PROBLEM ->
A verbatim printing of the entries that follow is needed; pictures must not appear in it.

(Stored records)
------------------------------
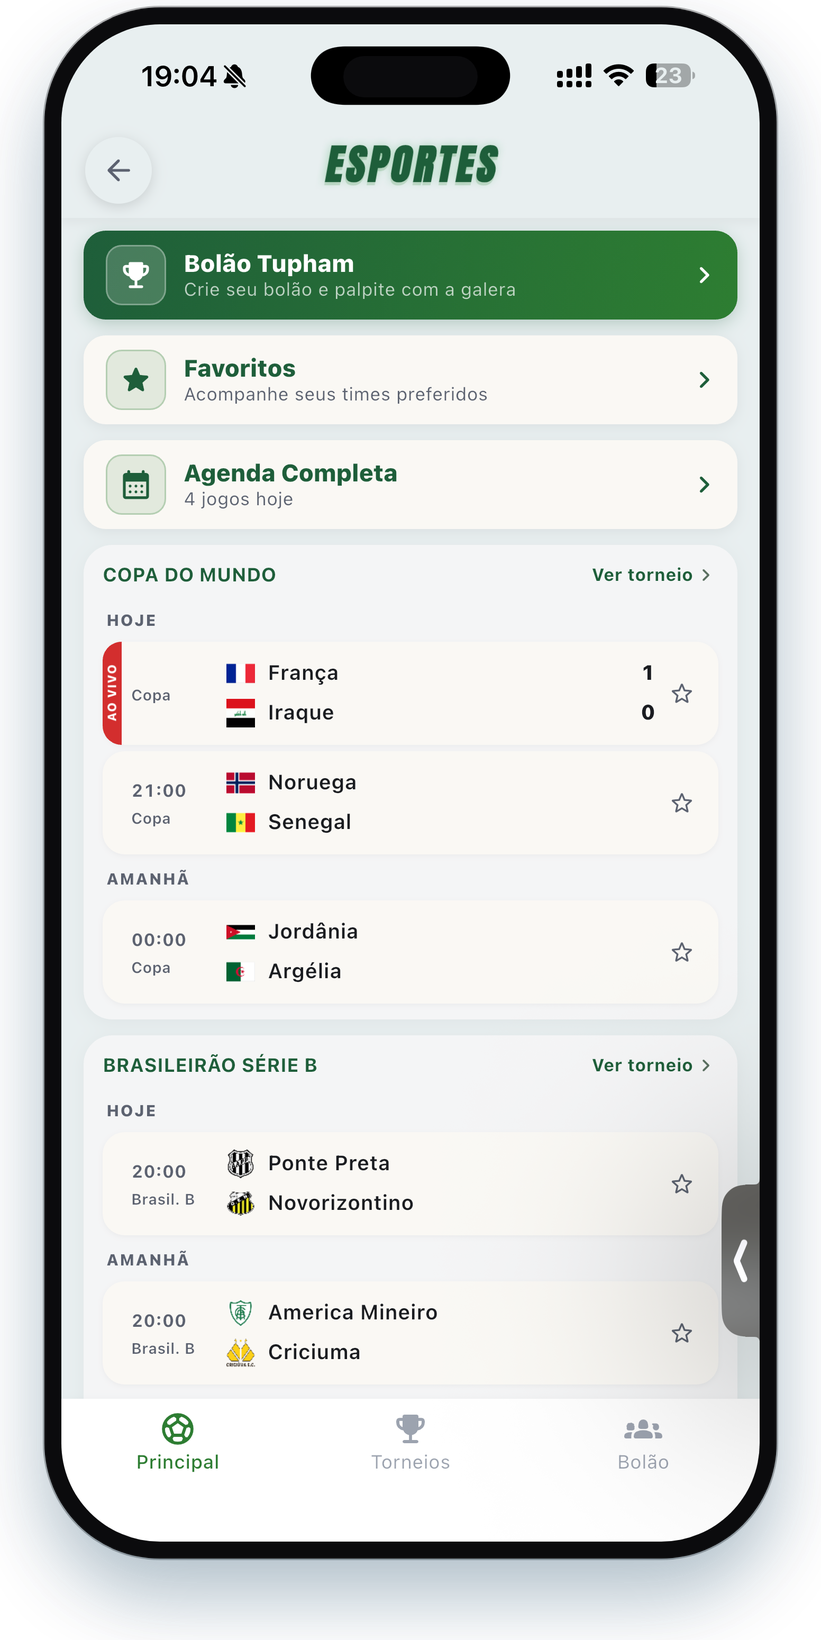
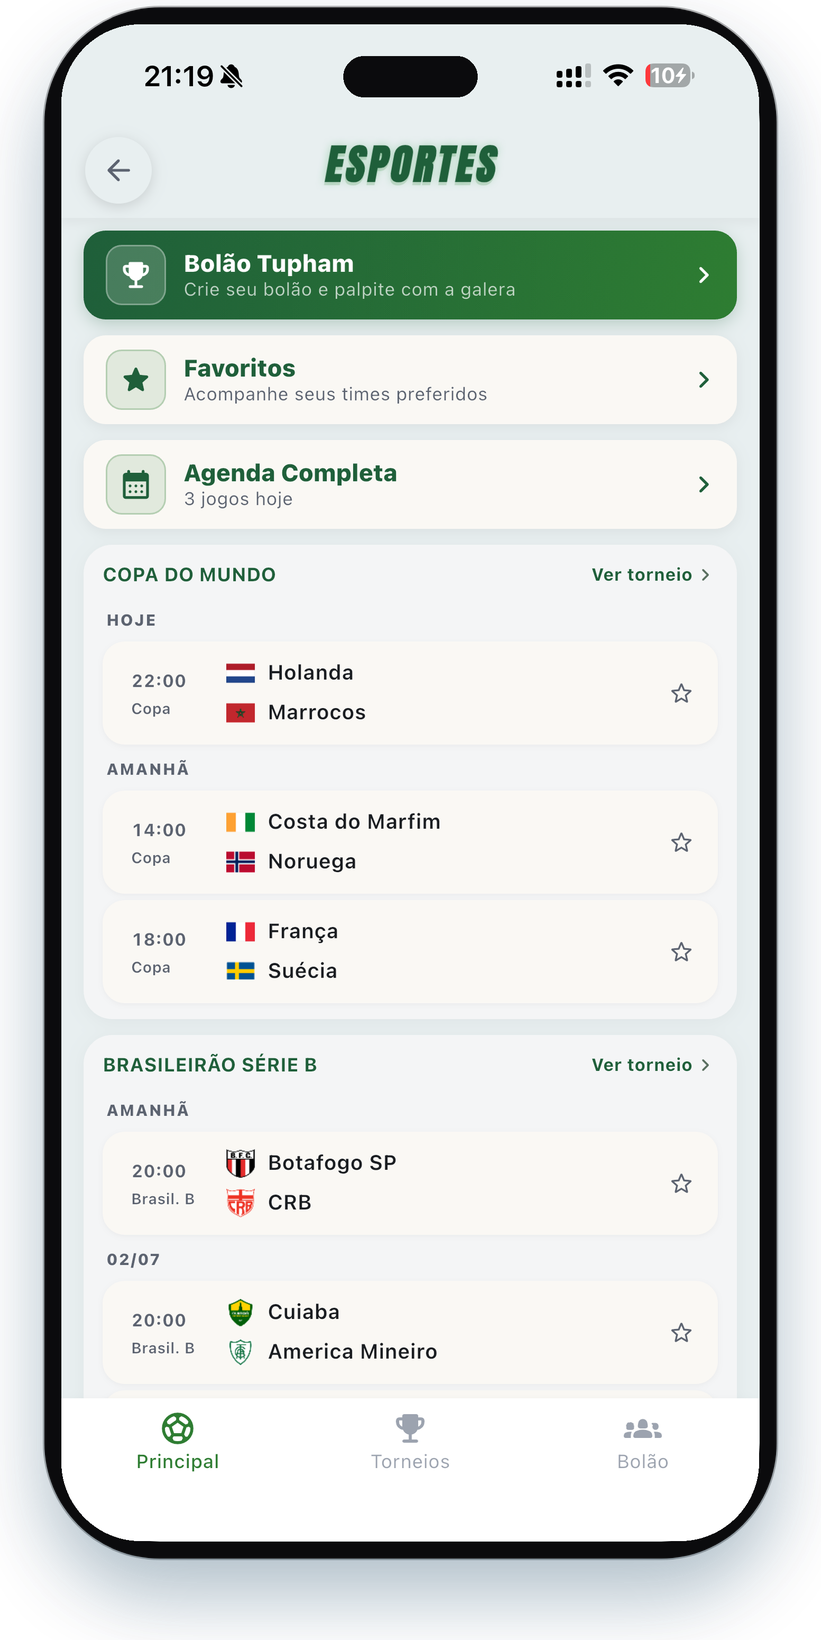
feat(site): mockups novos de Documentos e Esportes (enquadrados na moldura padrão)
- gera docs.png e esportes.png a partir dos prints crus (Drive), encaixados
  na MESMA moldura de iPhone das outras telas (screen rect 160,186 + dynamic
  island redesenhada, raio de canto 149) — saída 821x1640 igual às demais
- esportes.png sobrescrito -> atualiza automaticamente home (Esportes) e
  Habilidades (#esportes)
- Documentos (Habilidades) troca o screenshot antigo de currículo (.phone)
  pelo novo mockup docs.png; sai a última tela no frame CSS antigo

Claude-Session: https://claude.ai/code/session_0147tUbpzXY5tDZoYEZMU5eX

diff --git a/habilidades.html b/habilidades.html
@@ -129,7 +129,7 @@
   <div class="wrap split split--reverse">
     <div class="split-visual" data-reveal>
       <div class="glow glow--sky" style="width:300px;height:300px;opacity:.5"></div>
-      <div class="phone phone--tilt"><img src="assets/img/screens/09_criacao_curriculo.PNG" alt="Assistente de currículo do Tupham"></div>
+      <div class="mockup mockup--tilt"><img src="assets/img/mockups/docs.png" alt="Tela de Documentos do Tupham" loading="lazy"></div>
     </div>
     <div data-reveal>
       <span class="eyebrow"><span class="gold-ink">02</span> &nbsp;Documentos</span>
------------------------------
ANSWER TO THIS TASK ->
feat(site): mockups novos de Documentos e Esportes (enquadrados na moldura padrão)
- gera docs.png e esportes.png a partir dos prints crus (Drive), encaixados
  na MESMA moldura de iPhone das outras telas (screen rect 160,186 + dynamic
  island redesenhada, raio de canto 149) — saída 821x1640 igual às demais
- esportes.png sobrescrito -> atualiza automaticamente home (Esportes) e
  Habilidades (#esportes)
- Documentos (Habilidades) troca o screenshot antigo de currículo (.phone)
  pelo novo mockup docs.png; sai a última tela no frame CSS antigo

Claude-Session: https://claude.ai/code/session_0147tUbpzXY5tDZoYEZMU5eX

diff --git a/habilidades.html b/habilidades.html
@@ -129,7 +129,7 @@
   <div class="wrap split split--reverse">
     <div class="split-visual" data-reveal>
       <div class="glow glow--sky" style="width:300px;height:300px;opacity:.5"></div>
-      <div class="phone phone--tilt"><img src="assets/img/screens/09_criacao_curriculo.PNG" alt="Assistente de currículo do Tupham"></div>
+      <div class="mockup mockup--tilt"><img src="assets/img/mockups/docs.png" alt="Tela de Documentos do Tupham" loading="lazy"></div>
     </div>
     <div data-reveal>
       <span class="eyebrow"><span class="gold-ink">02</span> &nbsp;Documentos</span>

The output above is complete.